Today, FreedomWorks planned to roll out its long-in-the-making Tea Party Budget with an event at the Russell building, one of the U.S. Senate's office buildings. It was supposed to happen in the same hearing room that FreedomWorks and other groups had once launched the "Cut, Cap, and Balance" pledge. But there was a snag. The press release had called the event a "hearing." Sen. Mike Lee, who had participated in some hearings in Utah, was all set to kick the proceedings off. But he was told that calling the event a "hearing" put it outside the rules. That, plus a (totally unrelated) scare over a suspicious package at Jeff Sessions's office in Russell, meant that people showing up for the event saw a bunch of Capitol police securing the hallway, and taking placards off the tables in the room.
Lee went to work. His staff secured a new location at the Kirby Center, one of Hillsdale College's buildings, a short walk from the Senate offices. He took command of the hearing room -- sorry, just "room" -- and told everyone to follow him. A confused group of activists, some of whom had been bussed in from two or three states away, followed him down a winding staircase, into a hallway that looked like it led to an exit, then into an actual exit. One Indiana activist asked Lee if he thought the clampdown was political.
"I don't have the power of mind reading," he said, "so I'm not in the habit of assuming the motives."
Things smoothed over once the (extremely packed) hearing got underway. Lee retold the history of the failed occupation.
"They can kick us out of the Senate," said Lee, but they can't shut us down!"
FreedomWorks president Matt Kibbe pumped his arms as the crowd cheered. "Whatever you do today," said Kibbe, "don't imitate a hearing!"
But there was more bad news. House members wouldn't be making it into the hearing. "The House just moved up votes!" said one moderater. That got a knowing jeer from the crowd -- hey, they knew what was up. And Rand Paul had arrived, so it wasn't all bad.

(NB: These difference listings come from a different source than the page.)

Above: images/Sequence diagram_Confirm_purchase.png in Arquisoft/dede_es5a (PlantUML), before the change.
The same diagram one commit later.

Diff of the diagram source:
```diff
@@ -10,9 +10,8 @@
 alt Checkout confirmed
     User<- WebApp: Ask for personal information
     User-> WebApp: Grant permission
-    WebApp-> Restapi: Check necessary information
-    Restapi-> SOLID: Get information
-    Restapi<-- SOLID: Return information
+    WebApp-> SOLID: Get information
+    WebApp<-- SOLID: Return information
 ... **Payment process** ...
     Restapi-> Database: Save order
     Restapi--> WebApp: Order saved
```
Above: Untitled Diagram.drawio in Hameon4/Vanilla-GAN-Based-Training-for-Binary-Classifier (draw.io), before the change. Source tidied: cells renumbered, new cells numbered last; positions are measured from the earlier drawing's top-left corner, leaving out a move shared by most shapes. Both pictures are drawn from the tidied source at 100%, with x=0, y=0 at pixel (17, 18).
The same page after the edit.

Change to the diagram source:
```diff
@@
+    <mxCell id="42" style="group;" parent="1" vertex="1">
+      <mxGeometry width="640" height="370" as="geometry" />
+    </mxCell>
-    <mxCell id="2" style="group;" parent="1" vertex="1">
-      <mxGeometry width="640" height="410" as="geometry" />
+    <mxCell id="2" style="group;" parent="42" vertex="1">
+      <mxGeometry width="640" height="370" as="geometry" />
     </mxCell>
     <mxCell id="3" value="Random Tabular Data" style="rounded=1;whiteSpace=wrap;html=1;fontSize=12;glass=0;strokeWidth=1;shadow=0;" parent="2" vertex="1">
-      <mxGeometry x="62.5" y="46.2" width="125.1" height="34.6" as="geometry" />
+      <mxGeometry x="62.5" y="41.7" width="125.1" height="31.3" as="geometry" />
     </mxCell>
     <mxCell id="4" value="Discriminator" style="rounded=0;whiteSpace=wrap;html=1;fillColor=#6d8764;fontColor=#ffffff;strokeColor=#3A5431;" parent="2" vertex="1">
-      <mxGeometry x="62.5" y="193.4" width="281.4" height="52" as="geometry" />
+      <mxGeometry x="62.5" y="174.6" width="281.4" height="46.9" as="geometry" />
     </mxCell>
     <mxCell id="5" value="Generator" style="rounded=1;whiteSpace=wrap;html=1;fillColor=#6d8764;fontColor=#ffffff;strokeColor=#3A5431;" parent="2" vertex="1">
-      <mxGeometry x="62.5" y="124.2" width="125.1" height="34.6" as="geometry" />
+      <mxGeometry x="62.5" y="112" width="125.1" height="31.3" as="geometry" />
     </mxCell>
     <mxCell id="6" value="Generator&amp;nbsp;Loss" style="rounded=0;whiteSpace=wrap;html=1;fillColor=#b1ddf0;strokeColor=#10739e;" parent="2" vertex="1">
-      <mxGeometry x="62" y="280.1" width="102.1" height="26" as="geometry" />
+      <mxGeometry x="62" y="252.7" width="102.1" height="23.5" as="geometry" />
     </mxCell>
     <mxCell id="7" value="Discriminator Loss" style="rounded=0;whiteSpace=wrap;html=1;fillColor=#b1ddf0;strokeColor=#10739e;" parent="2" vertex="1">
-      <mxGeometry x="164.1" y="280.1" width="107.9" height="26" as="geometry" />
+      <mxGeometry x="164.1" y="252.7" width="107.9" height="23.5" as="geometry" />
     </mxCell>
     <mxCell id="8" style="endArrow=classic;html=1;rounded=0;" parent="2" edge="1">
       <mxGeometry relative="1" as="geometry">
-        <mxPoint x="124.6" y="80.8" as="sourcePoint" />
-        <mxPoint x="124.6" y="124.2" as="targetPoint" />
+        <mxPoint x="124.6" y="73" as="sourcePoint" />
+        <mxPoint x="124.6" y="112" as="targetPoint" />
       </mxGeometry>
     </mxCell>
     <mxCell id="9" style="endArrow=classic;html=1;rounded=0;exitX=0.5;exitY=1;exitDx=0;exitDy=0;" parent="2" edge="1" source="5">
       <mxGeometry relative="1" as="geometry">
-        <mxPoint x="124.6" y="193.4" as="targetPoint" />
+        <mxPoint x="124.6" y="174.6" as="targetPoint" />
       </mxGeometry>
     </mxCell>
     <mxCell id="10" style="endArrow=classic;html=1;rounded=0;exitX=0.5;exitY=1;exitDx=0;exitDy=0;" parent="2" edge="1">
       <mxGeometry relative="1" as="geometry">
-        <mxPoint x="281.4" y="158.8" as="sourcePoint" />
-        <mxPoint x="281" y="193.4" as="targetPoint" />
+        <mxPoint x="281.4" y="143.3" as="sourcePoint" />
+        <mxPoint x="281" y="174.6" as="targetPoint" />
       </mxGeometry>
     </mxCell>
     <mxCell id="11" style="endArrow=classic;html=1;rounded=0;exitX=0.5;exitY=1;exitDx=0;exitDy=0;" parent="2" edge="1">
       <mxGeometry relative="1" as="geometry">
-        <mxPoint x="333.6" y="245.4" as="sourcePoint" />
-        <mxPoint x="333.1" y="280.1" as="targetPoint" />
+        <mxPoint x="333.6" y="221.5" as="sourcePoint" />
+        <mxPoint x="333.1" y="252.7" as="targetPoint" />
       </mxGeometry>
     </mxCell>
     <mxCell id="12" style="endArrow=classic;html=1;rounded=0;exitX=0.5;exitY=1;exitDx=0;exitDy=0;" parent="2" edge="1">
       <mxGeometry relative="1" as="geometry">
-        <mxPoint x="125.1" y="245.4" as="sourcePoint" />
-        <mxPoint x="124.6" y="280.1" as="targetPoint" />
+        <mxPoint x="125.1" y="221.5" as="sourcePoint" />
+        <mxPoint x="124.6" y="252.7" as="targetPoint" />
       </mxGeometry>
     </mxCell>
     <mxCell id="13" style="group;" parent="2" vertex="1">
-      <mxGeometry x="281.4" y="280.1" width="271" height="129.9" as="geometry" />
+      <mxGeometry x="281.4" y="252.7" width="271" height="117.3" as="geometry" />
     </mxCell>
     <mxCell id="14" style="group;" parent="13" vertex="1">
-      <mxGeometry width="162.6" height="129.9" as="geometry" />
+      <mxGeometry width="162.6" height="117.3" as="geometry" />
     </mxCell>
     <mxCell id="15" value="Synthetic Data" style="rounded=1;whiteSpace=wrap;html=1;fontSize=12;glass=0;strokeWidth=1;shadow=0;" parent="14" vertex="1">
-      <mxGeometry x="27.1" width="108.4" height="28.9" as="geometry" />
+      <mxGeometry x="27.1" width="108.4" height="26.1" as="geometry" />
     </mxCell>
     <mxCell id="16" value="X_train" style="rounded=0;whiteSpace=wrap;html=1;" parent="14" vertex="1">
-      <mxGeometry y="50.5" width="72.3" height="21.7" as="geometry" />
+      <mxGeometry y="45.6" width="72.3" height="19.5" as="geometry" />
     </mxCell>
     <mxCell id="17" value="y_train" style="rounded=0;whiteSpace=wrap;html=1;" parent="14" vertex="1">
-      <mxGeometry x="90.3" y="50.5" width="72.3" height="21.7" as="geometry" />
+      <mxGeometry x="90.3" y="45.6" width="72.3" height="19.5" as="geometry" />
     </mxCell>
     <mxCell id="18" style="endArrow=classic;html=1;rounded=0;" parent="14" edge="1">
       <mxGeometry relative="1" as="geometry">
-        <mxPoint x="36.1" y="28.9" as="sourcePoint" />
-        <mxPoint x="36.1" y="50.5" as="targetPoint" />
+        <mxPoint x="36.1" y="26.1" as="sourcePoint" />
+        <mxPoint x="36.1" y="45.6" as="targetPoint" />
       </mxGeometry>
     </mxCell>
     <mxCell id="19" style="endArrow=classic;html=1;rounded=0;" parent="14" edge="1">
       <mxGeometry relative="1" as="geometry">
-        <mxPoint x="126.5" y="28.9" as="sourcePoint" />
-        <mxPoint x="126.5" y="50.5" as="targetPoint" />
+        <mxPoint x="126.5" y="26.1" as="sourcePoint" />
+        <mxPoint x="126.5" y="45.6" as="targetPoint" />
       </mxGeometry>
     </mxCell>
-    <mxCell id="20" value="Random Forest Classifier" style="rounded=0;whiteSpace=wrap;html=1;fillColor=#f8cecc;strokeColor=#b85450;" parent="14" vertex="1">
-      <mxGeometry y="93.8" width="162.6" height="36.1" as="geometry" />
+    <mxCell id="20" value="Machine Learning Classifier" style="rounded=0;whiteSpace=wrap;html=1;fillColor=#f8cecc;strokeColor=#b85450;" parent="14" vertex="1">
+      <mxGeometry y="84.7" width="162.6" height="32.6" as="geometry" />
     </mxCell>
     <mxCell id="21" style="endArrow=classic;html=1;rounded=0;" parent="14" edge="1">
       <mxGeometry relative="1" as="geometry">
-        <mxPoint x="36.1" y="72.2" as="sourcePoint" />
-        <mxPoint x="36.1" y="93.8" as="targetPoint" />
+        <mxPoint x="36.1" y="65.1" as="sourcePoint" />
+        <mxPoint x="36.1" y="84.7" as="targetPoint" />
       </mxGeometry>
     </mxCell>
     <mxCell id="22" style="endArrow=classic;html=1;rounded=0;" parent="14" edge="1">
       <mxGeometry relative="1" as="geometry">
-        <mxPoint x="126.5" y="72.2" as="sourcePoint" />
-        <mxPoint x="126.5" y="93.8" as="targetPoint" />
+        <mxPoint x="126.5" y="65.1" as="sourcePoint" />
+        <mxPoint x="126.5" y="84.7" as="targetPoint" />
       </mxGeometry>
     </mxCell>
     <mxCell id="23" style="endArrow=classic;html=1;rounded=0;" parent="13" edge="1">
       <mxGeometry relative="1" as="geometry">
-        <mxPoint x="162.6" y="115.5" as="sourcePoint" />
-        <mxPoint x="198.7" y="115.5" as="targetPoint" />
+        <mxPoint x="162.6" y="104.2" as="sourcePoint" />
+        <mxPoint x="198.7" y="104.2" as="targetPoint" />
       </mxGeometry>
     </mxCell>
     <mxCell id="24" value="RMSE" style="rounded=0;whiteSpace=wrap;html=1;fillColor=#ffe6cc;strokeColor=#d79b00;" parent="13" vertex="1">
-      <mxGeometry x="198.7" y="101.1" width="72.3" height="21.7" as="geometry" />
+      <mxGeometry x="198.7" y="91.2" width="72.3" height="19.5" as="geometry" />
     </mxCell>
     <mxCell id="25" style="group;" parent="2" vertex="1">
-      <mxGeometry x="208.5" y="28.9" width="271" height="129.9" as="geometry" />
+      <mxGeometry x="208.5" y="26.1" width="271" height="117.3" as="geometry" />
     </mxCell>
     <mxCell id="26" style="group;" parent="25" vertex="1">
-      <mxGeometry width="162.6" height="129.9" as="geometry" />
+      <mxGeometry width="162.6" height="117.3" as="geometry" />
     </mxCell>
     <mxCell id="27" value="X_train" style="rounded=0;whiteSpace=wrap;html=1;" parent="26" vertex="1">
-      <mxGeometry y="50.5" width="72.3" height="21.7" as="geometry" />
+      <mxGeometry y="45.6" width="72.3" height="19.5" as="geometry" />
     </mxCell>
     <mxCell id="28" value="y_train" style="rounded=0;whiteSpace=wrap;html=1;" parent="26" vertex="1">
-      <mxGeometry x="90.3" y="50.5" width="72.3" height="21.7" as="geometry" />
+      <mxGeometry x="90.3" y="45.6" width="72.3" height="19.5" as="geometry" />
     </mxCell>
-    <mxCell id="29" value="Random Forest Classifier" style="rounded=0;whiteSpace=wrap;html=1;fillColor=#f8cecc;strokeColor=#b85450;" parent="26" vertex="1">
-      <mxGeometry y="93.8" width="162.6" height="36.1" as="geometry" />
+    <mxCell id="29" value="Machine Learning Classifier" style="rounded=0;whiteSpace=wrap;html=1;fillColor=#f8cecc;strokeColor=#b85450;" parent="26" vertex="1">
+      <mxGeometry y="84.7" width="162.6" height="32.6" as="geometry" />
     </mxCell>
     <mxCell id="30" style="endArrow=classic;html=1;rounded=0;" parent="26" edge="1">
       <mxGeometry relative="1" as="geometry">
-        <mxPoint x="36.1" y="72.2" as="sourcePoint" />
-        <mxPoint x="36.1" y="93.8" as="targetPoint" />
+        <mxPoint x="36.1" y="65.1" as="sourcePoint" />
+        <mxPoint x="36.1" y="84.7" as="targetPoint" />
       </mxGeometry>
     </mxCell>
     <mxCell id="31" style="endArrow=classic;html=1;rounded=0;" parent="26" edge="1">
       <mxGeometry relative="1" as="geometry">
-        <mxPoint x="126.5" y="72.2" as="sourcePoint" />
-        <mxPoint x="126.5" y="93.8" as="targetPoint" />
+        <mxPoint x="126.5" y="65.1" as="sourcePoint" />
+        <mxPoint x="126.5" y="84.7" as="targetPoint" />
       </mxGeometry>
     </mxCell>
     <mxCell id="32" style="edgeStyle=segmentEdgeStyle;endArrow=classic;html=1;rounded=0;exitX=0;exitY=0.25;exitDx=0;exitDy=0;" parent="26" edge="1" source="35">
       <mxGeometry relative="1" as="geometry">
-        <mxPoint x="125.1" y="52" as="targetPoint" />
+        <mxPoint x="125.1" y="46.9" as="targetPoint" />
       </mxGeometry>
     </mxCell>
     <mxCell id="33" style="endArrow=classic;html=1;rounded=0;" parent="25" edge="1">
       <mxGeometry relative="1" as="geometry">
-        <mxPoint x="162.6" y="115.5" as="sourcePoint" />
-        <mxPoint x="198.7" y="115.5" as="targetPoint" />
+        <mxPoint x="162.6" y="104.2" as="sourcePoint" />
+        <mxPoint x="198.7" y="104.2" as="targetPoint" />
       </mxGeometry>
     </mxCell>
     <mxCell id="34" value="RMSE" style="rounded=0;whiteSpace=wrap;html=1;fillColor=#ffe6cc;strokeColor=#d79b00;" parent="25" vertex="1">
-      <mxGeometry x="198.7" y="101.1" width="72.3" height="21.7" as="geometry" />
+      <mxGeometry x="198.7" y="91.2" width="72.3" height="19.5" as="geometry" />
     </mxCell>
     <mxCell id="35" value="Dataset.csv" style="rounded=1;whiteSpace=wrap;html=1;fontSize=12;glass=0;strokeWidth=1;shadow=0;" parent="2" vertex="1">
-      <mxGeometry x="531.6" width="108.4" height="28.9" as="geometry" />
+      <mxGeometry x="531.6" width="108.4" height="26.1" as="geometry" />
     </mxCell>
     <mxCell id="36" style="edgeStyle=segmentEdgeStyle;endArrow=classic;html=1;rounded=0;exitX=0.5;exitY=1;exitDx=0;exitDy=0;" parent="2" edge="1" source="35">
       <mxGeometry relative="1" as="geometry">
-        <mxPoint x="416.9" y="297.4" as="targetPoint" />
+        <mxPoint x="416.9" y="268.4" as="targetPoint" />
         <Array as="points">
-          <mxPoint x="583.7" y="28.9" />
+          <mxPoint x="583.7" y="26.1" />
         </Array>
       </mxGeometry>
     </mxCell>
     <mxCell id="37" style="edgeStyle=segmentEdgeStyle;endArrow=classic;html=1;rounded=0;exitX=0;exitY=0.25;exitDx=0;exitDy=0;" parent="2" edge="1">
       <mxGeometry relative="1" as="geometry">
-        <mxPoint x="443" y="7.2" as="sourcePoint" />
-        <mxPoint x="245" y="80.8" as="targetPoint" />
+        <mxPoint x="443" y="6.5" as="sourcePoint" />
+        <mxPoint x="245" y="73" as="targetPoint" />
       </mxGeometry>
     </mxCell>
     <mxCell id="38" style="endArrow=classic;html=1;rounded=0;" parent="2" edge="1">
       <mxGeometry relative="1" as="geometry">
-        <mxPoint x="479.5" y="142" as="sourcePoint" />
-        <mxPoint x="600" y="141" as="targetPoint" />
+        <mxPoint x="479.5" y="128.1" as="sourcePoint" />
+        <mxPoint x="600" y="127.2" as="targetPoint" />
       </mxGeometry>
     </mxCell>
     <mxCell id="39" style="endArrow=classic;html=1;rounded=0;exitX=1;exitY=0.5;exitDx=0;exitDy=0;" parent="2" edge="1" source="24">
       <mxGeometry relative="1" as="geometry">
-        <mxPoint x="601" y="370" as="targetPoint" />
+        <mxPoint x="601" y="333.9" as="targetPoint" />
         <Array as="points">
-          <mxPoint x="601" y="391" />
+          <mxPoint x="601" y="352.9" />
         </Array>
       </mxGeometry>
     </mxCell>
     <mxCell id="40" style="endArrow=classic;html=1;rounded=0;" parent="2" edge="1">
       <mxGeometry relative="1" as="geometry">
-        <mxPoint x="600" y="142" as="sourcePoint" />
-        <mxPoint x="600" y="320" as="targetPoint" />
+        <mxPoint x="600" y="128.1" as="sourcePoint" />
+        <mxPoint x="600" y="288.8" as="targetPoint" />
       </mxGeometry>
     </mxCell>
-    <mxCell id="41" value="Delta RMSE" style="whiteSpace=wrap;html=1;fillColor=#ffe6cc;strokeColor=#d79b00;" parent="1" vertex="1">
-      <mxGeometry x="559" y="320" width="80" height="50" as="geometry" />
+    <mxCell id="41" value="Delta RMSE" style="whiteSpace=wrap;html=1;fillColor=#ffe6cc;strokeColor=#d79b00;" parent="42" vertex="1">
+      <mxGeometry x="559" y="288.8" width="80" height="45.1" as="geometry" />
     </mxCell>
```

"You all know how the Tea Party is different from Occupy Wall Street," said Paul. "We had a lot of protests, we carried a lot of signs. When the rally was over, when the protest was over, we picked up our signs. We cleaned up our trash. We took a bath. And on Monday we went back to work.